Born in Brescia in 1971, Francesco Vezzoli is one of the most quoted and beloved contemporary artists in the world. In his early twenties, he studied at Central St. Martin’s School of Art in London, the institution that spawned some of the most iconic designers of our time (Alexander McQueen, John Galliano, Stella McCartney). His works have been exhibited at the New Museum of Contemporary Art in New York, Fondazione Prada in Milan, Whitechapel Art Gallery in London, and the Larry Gagosian Galleries in Beverly Hills and New York. He participated three times in the Venice Biennale, where he once presented a ‘Trailer for a Remake of Gore Vidal’s Caligula“a star-studded spoof trailer of the 1979 sword-and-sandals sex romp produced by penthouse magazine owner Bob Guccione, featuring Helen Mirren and Adriana Asti from the original cast, as well as young stars, from Milla Jovovich and Courtney Love to Benicio Del Toro and Gerard Butler, wearing costumes by Donatella Versace.

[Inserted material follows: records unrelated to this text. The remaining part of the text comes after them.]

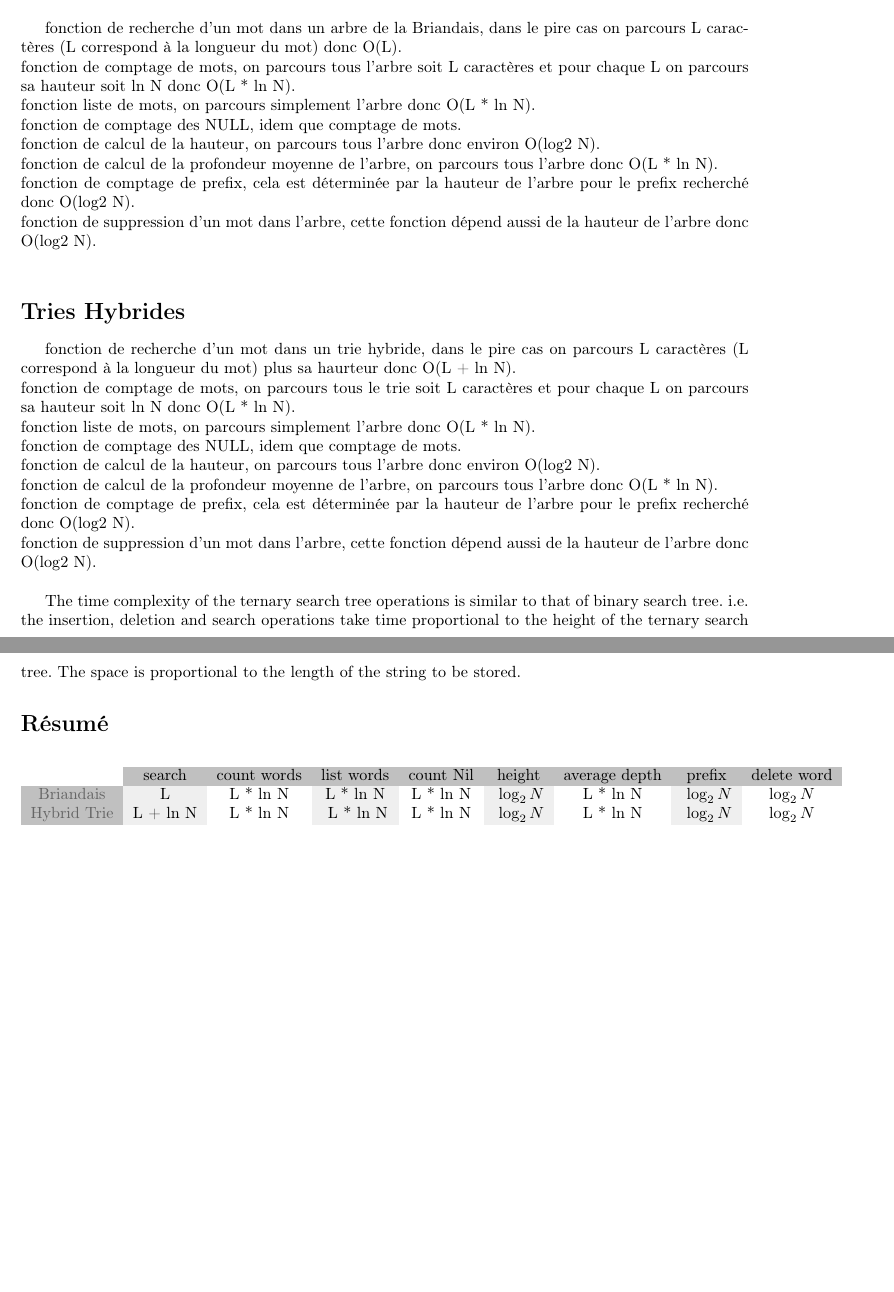
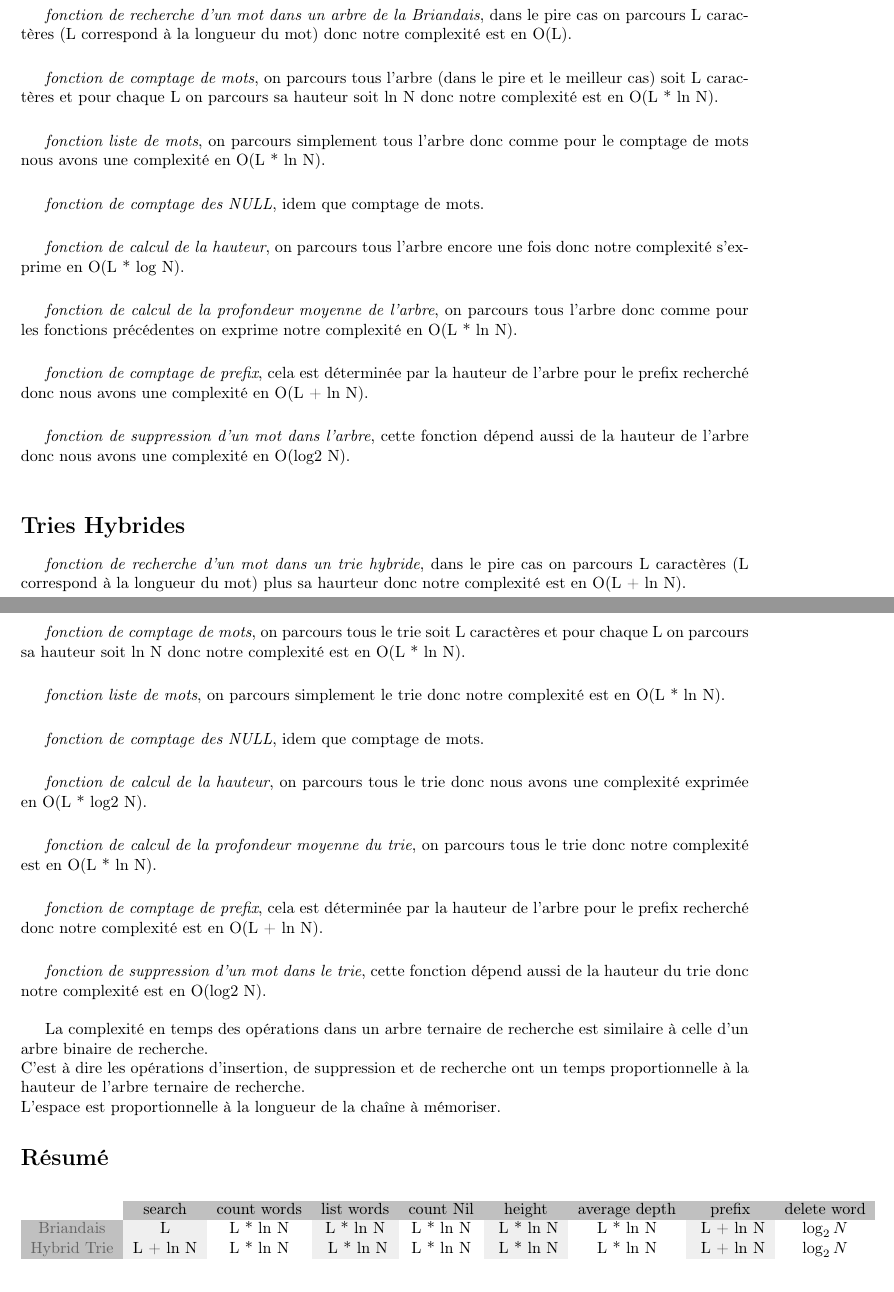
Before and after one commit to sbksba/ALGAV-4I500, a LaTeX document (Rapport/algav_Projet.tex): two parts of pages 16 and 17 of 19, joined at a grey line, cut so that both start at the same text, the shorter picture padded with empty space. Compiled offline with pdfLaTeX; the source files are stored in an older character set and shown here as Unicode.

Commit message:
[MOD] mise au propre

```diff
--- a/Rapport/algav_Projet.tex
+++ b/Rapport/algav_Projet.tex
@@ -534,36 +534,65 @@ fonction permettant de r\'equilibrer un trie hybride: \textit{rebalancing (trie)
 \chapter{Complexit\'es}
 \section*{Arbres de la Briandais}\label{sec:name}
 
-fonction de recherche d'un mot dans un arbre de la Briandais, dans le pire cas on parcours L caract\`eres (L correspond \`a la longueur du mot) donc O(L).\\
-fonction de comptage de mots, on parcours tous l'arbre soit L caract\`eres et pour chaque L on parcours sa hauteur soit ln N donc O(L * ln N).\\
-fonction liste de mots, on parcours simplement l'arbre donc O(L * ln N).\\
-fonction de comptage des NULL, idem que comptage de mots.\\
-fonction de calcul de la hauteur, on parcours tous l'arbre donc environ O(log2 N).\\
-fonction de calcul de la profondeur moyenne de l'arbre, on parcours tous l'arbre donc O(L * ln N).\\
-fonction de comptage de prefix, cela est d\'etermin\'ee par la hauteur de l'arbre pour le prefix recherch\'e donc O(log2 N).\\
-fonction de suppression d'un mot dans l'arbre, cette fonction d\'epend aussi de la hauteur de l'arbre donc O(log2 N).\\
+\textit{fonction de recherche d'un mot dans un arbre de la Briandais}, dans le pire cas on parcours L caract\`eres (L correspond \`a la longueur du mot) donc notre complexit\'e est en O(L).\\
+
+\smallskip
+\textit{fonction de comptage de mots}, on parcours tous l'arbre (dans le pire et le meilleur cas) soit L caract\`eres et pour chaque L on parcours sa hauteur soit ln N donc notre complexit\'e est en O(L * ln N).\\
+
+\smallskip
+\textit{fonction liste de mots}, on parcours simplement tous l'arbre donc comme pour le comptage de mots nous avons une complexit\'e en O(L * ln N).\\
+
+\smallskip
+\textit{fonction de comptage des NULL}, idem que comptage de mots.\\
+
+\smallskip
+\textit{fonction de calcul de la hauteur}, on parcours tous l'arbre encore une fois donc notre complexit\'e s'exprime en O(L * log N).\\
+
+\smallskip
+\textit{fonction de calcul de la profondeur moyenne de l'arbre}, on parcours tous l'arbre donc comme pour les fonctions pr\'ec\'edentes on exprime notre complexit\'e en O(L * ln N).\\
+
+\smallskip
+\textit{fonction de comptage de prefix}, cela est d\'etermin\'ee par la hauteur de l'arbre pour le prefix recherch\'e donc nous avons une complexit\'e en O(L + ln N).\\
+
+\smallskip
+\textit{fonction de suppression d'un mot dans l'arbre}, cette fonction d\'epend aussi de la hauteur de l'arbre donc nous avons une complexit\'e en O(log2 N).\\
 
 \section*{Tries Hybrides}\label{sec:name}
 
-fonction de recherche d'un mot dans un trie hybride, dans le pire cas on parcours L caract\`eres (L correspond \`a la longueur du mot) plus sa haurteur donc O(L + ln N).\\
-fonction de comptage de mots, on parcours tous le trie soit L caract\`eres et pour chaque L on parcours sa hauteur soit ln N donc O(L * ln N).\\
-fonction liste de mots, on parcours simplement l'arbre donc O(L * ln N).\\
-fonction de comptage des NULL, idem que comptage de mots.\\
-fonction de calcul de la hauteur, on parcours tous l'arbre donc environ O(log2 N).\\
-fonction de calcul de la profondeur moyenne de l'arbre, on parcours tous l'arbre donc O(L * ln N).\\
-fonction de comptage de prefix, cela est d\'etermin\'ee par la hauteur de l'arbre pour le prefix recherch\'e donc O(log2 N).\\
-fonction de suppression d'un mot dans l'arbre, cette fonction d\'epend aussi de la hauteur de l'arbre donc O(log2 N).\\
+\textit{fonction de recherche d'un mot dans un trie hybride}, dans le pire cas on parcours L caract\`eres (L correspond \`a la longueur du mot) plus sa haurteur donc notre complexit\'e est en O(L + ln N).\\
 
+\smallskip
+\textit{fonction de comptage de mots}, on parcours tous le trie soit L caract\`eres et pour chaque L on parcours sa hauteur soit ln N donc notre complexit\'e est en O(L * ln N).\\
 
-The time complexity of the ternary search tree operations is similar to that of binary search tree. i.e. the insertion, deletion and search operations take time proportional to the height of the ternary search tree. The space is proportional to the length of the string to be stored.
+\smallskip
+\textit{fonction liste de mots}, on parcours simplement le trie donc notre complexit\'e est en O(L * ln N).\\
+
+\smallskip
+\textit{fonction de comptage des NULL}, idem que comptage de mots.\\
+
+\smallskip
+\textit{fonction de calcul de la hauteur}, on parcours tous le trie donc nous avons une complexit\'e exprim\'ee en O(L * log2 N).\\
+
+\smallskip
+\textit{fonction de calcul de la profondeur moyenne du trie}, on parcours tous le trie donc notre complexit\'e est en O(L * ln N).\\
+
+\smallskip
+\textit{fonction de comptage de prefix}, cela est d\'etermin\'ee par la hauteur de l'arbre pour le prefix recherch\'e donc notre complexit\'e est en O(L + ln N).\\
+
+\smallskip
+\textit{fonction de suppression d'un mot dans le trie}, cette fonction d\'epend aussi de la hauteur du trie donc notre complexit\'e est en O(log2 N).\\
+
+La complexit\'e en temps des op\'erations dans un arbre ternaire de recherche est similaire \`a celle d'un arbre binaire de recherche.\\
+C'est \`a dire les op\'erations d'insertion, de suppression et de recherche ont un temps proportionnelle \`a la hauteur de l'arbre ternaire de recherche.\\
+L'espace est proportionnelle à la longueur de la cha\^ine \`a m\'emoriser.
 
 \section*{R\'esum\'e}\label{sec:name}
 
 \begin{table}[h]
 \begin{tabular}{ccccccccc}
                                                            & \cellcolor[HTML]{C0C0C0}search & \cellcolor[HTML]{C0C0C0}count words & \cellcolor[HTML]{C0C0C0}list words & \cellcolor[HTML]{C0C0C0}count Nil & \cellcolor[HTML]{C0C0C0}height & \cellcolor[HTML]{C0C0C0}average depth & \cellcolor[HTML]{C0C0C0}prefix & \cellcolor[HTML]{C0C0C0}delete word \\
-\cellcolor[HTML]{C0C0C0}{\color[HTML]{656565} Briandais}   & \cellcolor[HTML]{EFEFEF}L      &    L * ln N                                 & \cellcolor[HTML]{EFEFEF}L * ln N           & L * ln N                                  & \cellcolor[HTML]{EFEFEF} $\log_2 N$      &         L * ln N                              & \cellcolor[HTML]{EFEFEF}   $\log_2 N$    &      $\log_2 N$                               \\
-\cellcolor[HTML]{C0C0C0}{\color[HTML]{656565} Hybrid Trie} & \cellcolor[HTML]{EFEFEF}L + ln N &      L * ln N                                & \cellcolor[HTML]{EFEFEF}     L * ln N       &     L * ln N                               & \cellcolor[HTML]{EFEFEF}    $\log_2 N$   &              L * ln N                         & \cellcolor[HTML]{EFEFEF}    $\log_2 N$   &     $\log_2 N$                                \\
+\cellcolor[HTML]{C0C0C0}{\color[HTML]{656565} Briandais}   & \cellcolor[HTML]{EFEFEF}L      &    L * ln N                                 & \cellcolor[HTML]{EFEFEF}L * ln N           & L * ln N                                  & \cellcolor[HTML]{EFEFEF} L * ln N      &         L * ln N                              & \cellcolor[HTML]{EFEFEF}   L + ln N    &      $\log_2 N$                               \\
+\cellcolor[HTML]{C0C0C0}{\color[HTML]{656565} Hybrid Trie} & \cellcolor[HTML]{EFEFEF}L + ln N &      L * ln N                                & \cellcolor[HTML]{EFEFEF}     L * ln N       &     L * ln N                               & \cellcolor[HTML]{EFEFEF}    L * ln N   &              L * ln N                         & \cellcolor[HTML]{EFEFEF}    L + ln N   &     $\log_2 N$                                \\
                                                            &                                &                                      &                                    &                                   &
 \end{tabular}
 \end{table}
```
Also changed, not shown: Rapport/algav_Projet.tex (3 more changed lines).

Over the years, Vezzoli has collaborated with Sharon Stone and Natalie Portman, Lady Gaga and Bianca Jagger, Damien Hirst and Frank Gehry.
As an artist and intellectual, craftsman and academic, Vezzoli has for many years been committed to creating a dialogue between the pop art of films and fashion and the classical tradition, by presenting an easily accessible and universally understandable, yet highly original language of his work. to create. .
His latest exhibition, currently on view at the Palazzo delle Esposizioni in Rome, is entitled “Vita Dvlcis: Fear and Desire in the Roman Empire.”
Vezzoli arrives for our interview in his “work outfit”: shorts, T-shirt and sneakers, all black. He smiles and takes us through his latest work, with the quiet modesty and pride of a landlord showing off the new house he’s just built.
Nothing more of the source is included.